Natasha’s Law requires food businesses to include full ingredients labelling on pre-packed for direct sale foods.
Under current regulations, food made on the premises it is to be sold at does not need to be labelled with allergens and customers are expected to ask staff for allergen information.
Fifteen-year-old Natasha died in July 2016 after eating a baguette from Pret a Manger which had sesame seeds - to which she was severely allergic - baked into the dough.
Following her death an inquest was held which found that there was no specific allergen labelling on the packaging of the baguette. The Coroner also published a prevention of future deaths report which highlighted concerns including the inadequate labelling of allergens by Pret and the lack of a system for monitoring allergic reactions to their products.

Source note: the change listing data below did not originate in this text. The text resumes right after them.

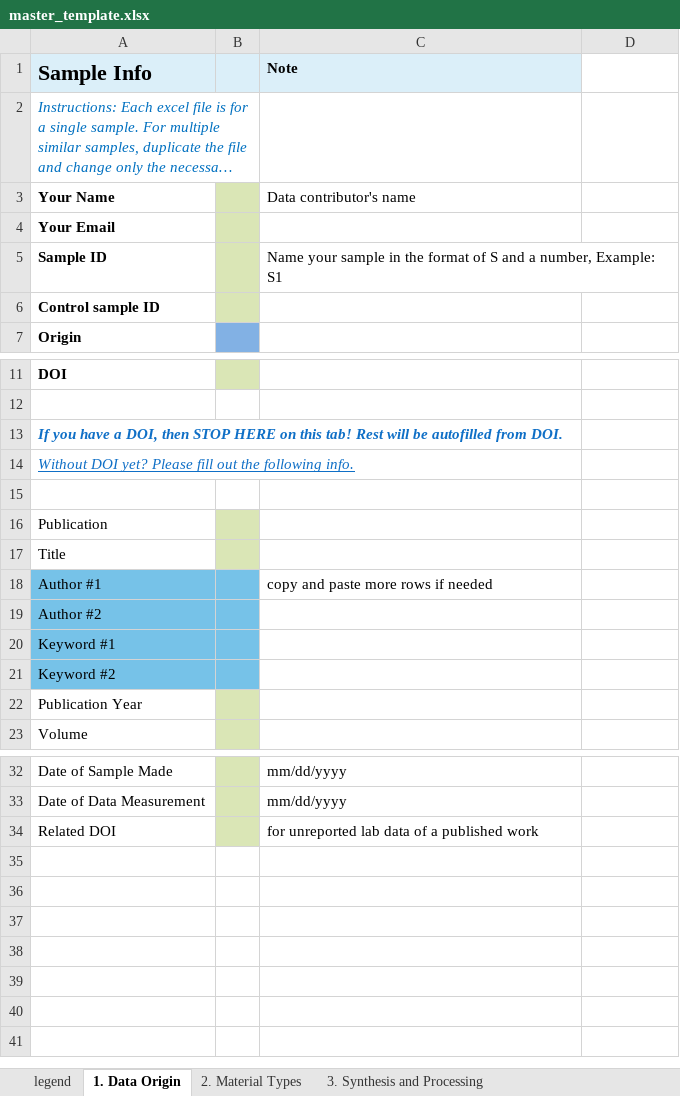
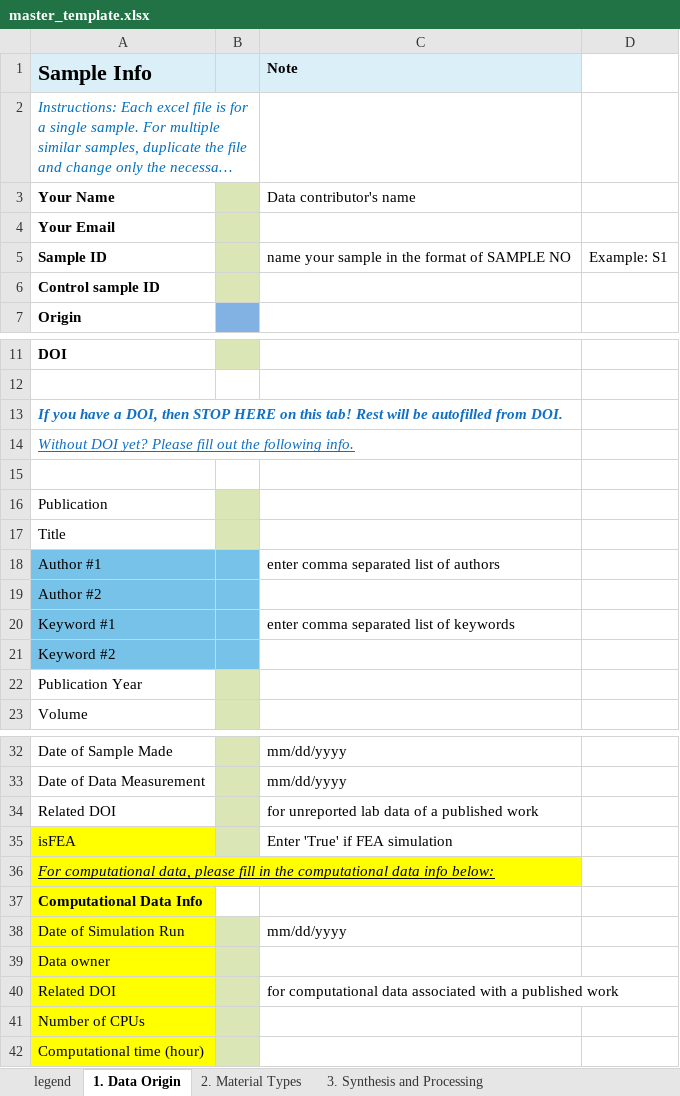
Before and after one commit to Duke-MatSci/materialsmine, an Excel workbook: app/public/master_template.xlsx, sheet 1. Data Origin, drawn as a sheet; only a part is shown, gaps mark what is left out; long unchanged cells end in …; values as stored, in another font and other column widths than the file's, no borders; charts and pictures and conditional formats not drawn; the diff names each change by its address in the sheet, - before the commit and + after, or states it on an @@ line.

```diff
--- a/app/public/master_template.xlsx (sheet 1. Data Origin)
+++ b/app/public/master_template.xlsx (sheet 1. Data Origin)
-C5 (Note): Name your sample in the format of S and a number, Example: S1
+C5 (Note): name your sample in the format of SAMPLE NO
-D5: (empty)
+D5: Example: S1
-C18 (Note): copy and paste more rows if needed
+C18 (Note): enter comma separated list of authors
-C20 (Note): (empty)
+C20 (Note): enter comma separated list of keywords
+row 35: isFEA |  | Enter 'True' if FEA simulation
+row 36: For computational data, please fill in the computational data info below:
+row 37: Computational Data Info
+row 38: Date of Simulation Run |  | mm/dd/yyyy
+row 39: Data owner
+row 40: Related DOI |  | for computational data associated with a published work
+row 41: Number of CPUs
+row 42: Computational time (hour)
```
Also changed, not shown: sheet Dropdown menu choices, sheet 3. Synthesis and Processing, sheet 2. Material Types, sheet 5.6 Properties-Rheological, sheet 5.2 Properties-Viscoelastic, sheet 6. Microstructure, 2 more sheets, other sheet tabs, charts or pictures.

Ever since her death her parents Nadim and Tanya have championed the need for greater awareness of allergies and the need for better allergen labelling. They took their fight all the way to the government, resulting in stronger laws that will protect millions of allergy sufferers.
In June 2019 the family launched the Natasha Allergy Research Foundation (www.narf.org.uk). The charity has a clear aim to help and cure people with allergies. The charity will fund and support pioneering allergy research bringing the greatest scientific minds together working for cures & better medicine.
In response to the Statutory Instrument being laid in parliament for Natasha’s Law, the family of Natasha Ednan-Laperouse said:
“This is a hugely significant day for allergen sufferers in this country. The introduction of Natasha’s Law brings greater transparency about what people are buying and eating, lays down new standards for the food companies, and highlights the battle against the growing epidemic of allergies.
“Natasha was a spirited campaigner for justice and today she is smiling down on us knowing that this law well help ensure others do not suffer in the way our family does, and always will, following the loss of our beloved daughter and sister.
“We would like to thank ministers for their unflinching support in doing the right thing on behalf of all people with allergies.”
Jill Paterson, from law firm Leigh Day, who represented the Ednan-Laperouse family at Natasha’s inquest, said:
“We are so pleased for Natasha’s family that her legacy has finally been laid down in law. They have been fierce and unrelenting in their fight to protect the millions of allergy sufferers around the country who will now have greater protection and confidence thanks to their efforts.”
Michelle Victor, from Leigh Day, who represents the Ednan-Laperouse family, added:
“It has been incredibly humbling to be part of Nadim and Tanya’s fight for Natasha’s Law. Their drive to ensure that something good should come out of Natasha’s death has resulted in a truly fitting tribute to Natasha which will have a huge impact on allergy sufferers.”